Given entries Start Marker

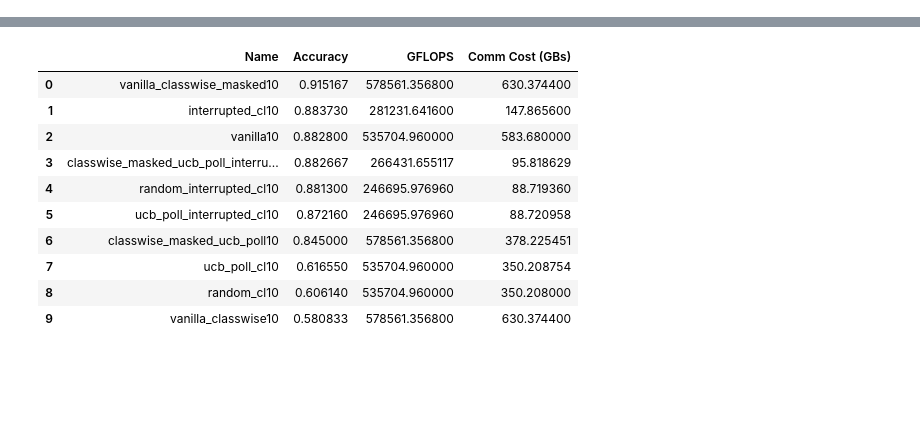
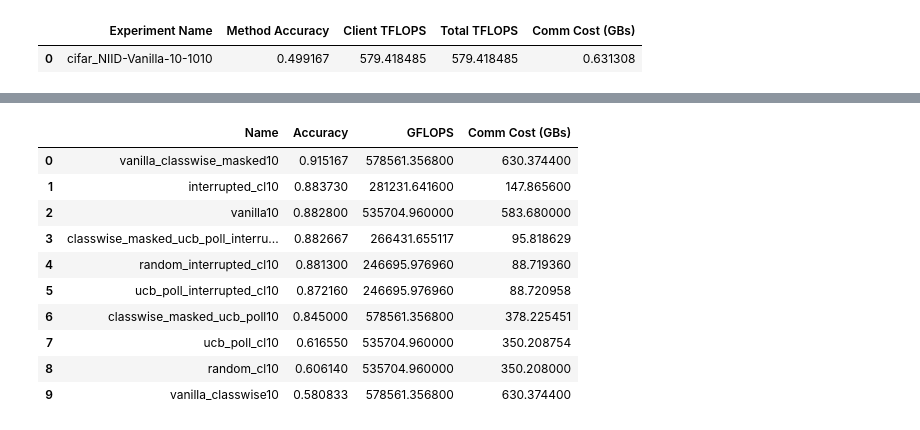
Before and after one commit to ayushchopra96/distributed-ml-research, a Jupyter notebook: split_nn_ucb/plots.ipynb, the cells around one changed output, grey strips where cells are left out. Drawn from its saved outputs; the diff is of its cells as text; code cells hidden in the pictures; blank space fills up the shorter version.

```diff
--- a/split_nn_ucb/plots.ipynb
+++ b/split_nn_ucb/plots.ipynb
@@ -158,3 +50,15 @@ print(df_new.to_markdown(index=False))
+# %%
+temp = pd.DataFrame()
+# print(df.columns)
+temp['Experiment Name'] = df['Experiment Name']
+temp['Method Accuracy'] = df['Method Accuracy'].apply(lambda x: max(eval(x)))
+temp['Client TFLOPS'] = df['Client Flops'].apply(lambda x: eval(x)[-1] * 1e-12)
+temp['Total TFLOPS'] = df['Total Flops'].apply(lambda x: eval(x)[-1] * 1e-12)
+temp['Comm Cost (GBs)'] = df['Method Comm Cost'].apply(lambda x: eval(x)[-1] * 1e-6)
+temp
+# %% [output]
+|  | Experiment Name | Method Accuracy | Client TFLOPS | Total TFLOPS | Comm Cost (GBs) |
+| 0 | cifar_NIID-Vanilla-10-1010 | 0.499167 | 579.418485 | 579.418485 | 0.631308 |
 # %%
 fig = go.Figure()
 
```
Also changed, not shown: parts of 5 cells of this notebook, 2 other files.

Given entries End Marker

(Exercise instructions) When a line in the material includes the word "plots", copy it out.

(Finished task)
Before and after one commit to ayushchopra96/distributed-ml-research, a Jupyter notebook: split_nn_ucb/plots.ipynb, the cells around one changed output, grey strips where cells are left out. Drawn from its saved outputs; the diff is of its cells as text; code cells hidden in the pictures; blank space fills up the shorter version.
--- a/split_nn_ucb/plots.ipynb
+++ b/split_nn_ucb/plots.ipynb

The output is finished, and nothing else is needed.